Records from a collection:

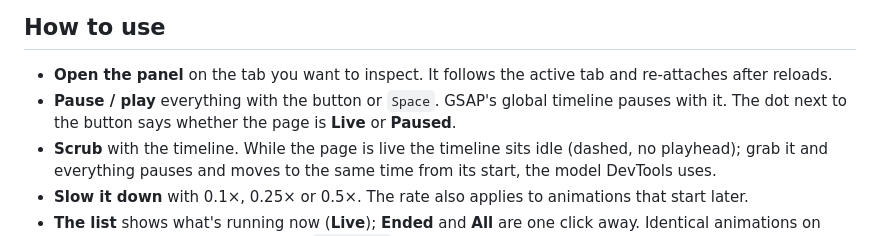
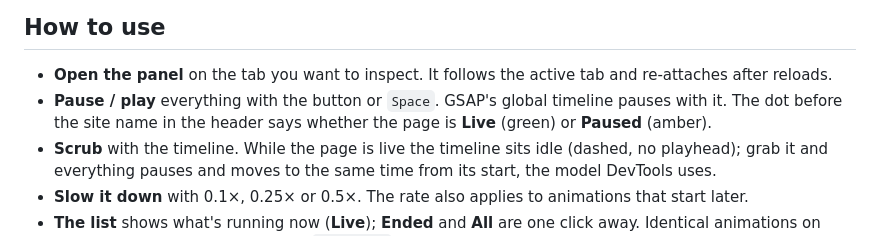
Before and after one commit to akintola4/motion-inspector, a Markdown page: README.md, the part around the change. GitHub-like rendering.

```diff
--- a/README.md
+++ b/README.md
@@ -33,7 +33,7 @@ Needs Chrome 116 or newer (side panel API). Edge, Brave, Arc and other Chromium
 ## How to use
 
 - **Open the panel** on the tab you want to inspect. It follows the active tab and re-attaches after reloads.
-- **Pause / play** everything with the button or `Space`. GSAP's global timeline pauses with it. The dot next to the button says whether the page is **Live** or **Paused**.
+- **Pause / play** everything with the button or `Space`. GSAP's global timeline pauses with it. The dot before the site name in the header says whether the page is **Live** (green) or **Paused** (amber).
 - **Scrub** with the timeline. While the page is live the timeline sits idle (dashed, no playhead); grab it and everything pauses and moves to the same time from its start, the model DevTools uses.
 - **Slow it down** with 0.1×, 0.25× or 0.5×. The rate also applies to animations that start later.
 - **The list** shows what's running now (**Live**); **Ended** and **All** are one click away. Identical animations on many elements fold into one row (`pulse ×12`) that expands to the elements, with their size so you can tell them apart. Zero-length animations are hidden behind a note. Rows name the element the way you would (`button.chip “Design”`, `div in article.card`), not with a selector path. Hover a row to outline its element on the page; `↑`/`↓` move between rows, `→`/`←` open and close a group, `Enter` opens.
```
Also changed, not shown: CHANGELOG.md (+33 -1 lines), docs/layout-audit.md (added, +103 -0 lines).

---

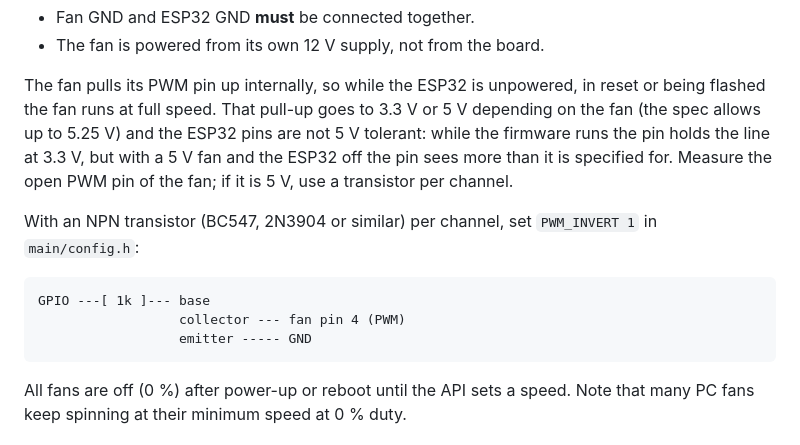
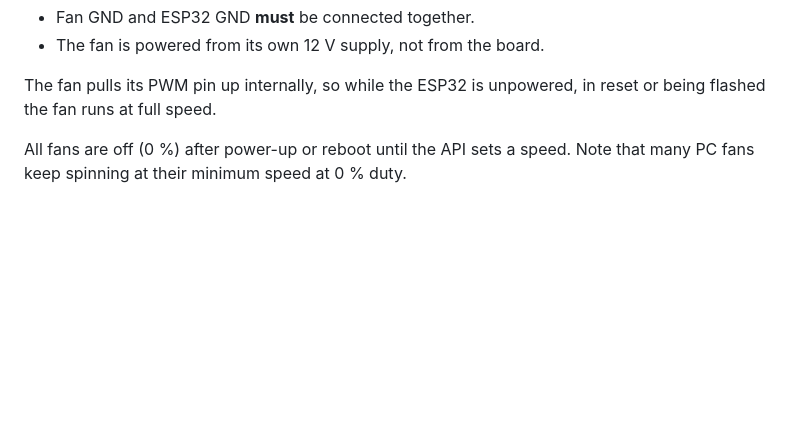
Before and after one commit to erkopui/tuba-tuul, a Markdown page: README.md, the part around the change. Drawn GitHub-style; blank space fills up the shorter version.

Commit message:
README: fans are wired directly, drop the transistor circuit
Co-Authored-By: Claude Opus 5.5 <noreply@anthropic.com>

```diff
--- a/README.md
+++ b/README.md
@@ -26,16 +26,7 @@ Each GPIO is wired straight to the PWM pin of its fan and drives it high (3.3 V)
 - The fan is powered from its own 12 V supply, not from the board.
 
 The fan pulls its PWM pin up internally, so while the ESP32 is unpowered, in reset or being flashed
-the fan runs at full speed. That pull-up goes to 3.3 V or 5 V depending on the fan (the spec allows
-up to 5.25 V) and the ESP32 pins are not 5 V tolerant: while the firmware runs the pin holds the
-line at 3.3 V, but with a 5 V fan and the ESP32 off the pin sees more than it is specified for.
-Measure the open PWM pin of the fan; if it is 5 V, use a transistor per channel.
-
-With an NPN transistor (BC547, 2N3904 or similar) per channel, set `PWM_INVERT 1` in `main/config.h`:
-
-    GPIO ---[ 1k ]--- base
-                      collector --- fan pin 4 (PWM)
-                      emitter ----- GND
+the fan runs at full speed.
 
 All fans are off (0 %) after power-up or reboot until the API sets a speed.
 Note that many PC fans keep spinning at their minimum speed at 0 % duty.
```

==

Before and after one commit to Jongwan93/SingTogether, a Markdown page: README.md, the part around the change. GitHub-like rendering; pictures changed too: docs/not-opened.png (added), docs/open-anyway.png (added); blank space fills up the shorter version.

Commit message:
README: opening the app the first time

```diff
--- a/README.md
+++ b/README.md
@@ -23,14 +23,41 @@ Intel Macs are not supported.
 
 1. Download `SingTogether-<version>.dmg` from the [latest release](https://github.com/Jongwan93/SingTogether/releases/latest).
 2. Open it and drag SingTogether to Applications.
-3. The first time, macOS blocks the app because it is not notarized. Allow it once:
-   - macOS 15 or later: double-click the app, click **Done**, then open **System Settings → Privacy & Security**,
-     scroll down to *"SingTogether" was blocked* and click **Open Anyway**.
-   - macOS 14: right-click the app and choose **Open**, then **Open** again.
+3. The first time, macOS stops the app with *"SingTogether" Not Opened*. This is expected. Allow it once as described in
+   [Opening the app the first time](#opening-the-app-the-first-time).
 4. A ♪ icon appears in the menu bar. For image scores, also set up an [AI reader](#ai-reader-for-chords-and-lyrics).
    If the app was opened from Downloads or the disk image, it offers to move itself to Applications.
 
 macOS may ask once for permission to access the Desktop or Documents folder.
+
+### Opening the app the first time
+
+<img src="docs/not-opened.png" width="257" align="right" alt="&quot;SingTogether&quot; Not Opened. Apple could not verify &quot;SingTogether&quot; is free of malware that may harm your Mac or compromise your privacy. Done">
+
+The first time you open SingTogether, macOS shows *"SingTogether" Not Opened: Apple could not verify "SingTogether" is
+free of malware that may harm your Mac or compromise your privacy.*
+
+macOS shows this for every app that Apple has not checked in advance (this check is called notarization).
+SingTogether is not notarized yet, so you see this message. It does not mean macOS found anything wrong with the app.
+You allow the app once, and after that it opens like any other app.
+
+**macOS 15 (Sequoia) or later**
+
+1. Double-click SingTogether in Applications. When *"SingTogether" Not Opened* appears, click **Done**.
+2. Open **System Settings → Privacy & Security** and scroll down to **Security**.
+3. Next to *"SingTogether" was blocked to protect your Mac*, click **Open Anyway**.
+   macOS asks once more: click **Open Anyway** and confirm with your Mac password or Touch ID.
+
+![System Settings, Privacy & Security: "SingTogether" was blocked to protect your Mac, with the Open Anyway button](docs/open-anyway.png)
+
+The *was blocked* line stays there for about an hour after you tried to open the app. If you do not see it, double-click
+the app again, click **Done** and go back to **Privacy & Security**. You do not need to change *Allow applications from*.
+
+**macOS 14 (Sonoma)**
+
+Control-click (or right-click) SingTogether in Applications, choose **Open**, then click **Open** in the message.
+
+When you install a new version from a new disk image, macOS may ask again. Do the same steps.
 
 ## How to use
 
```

- **About this exercise**
Which of the lines above carry the string "same"? Copy every one.

- **Output below**
 - **Scrub** with the timeline. While the page is live the timeline sits idle (dashed, no playhead); grab it and everything pauses and moves to the same time from its start, the model DevTools uses.
+When you install a new version from a new disk image, macOS may ask again. Do the same steps.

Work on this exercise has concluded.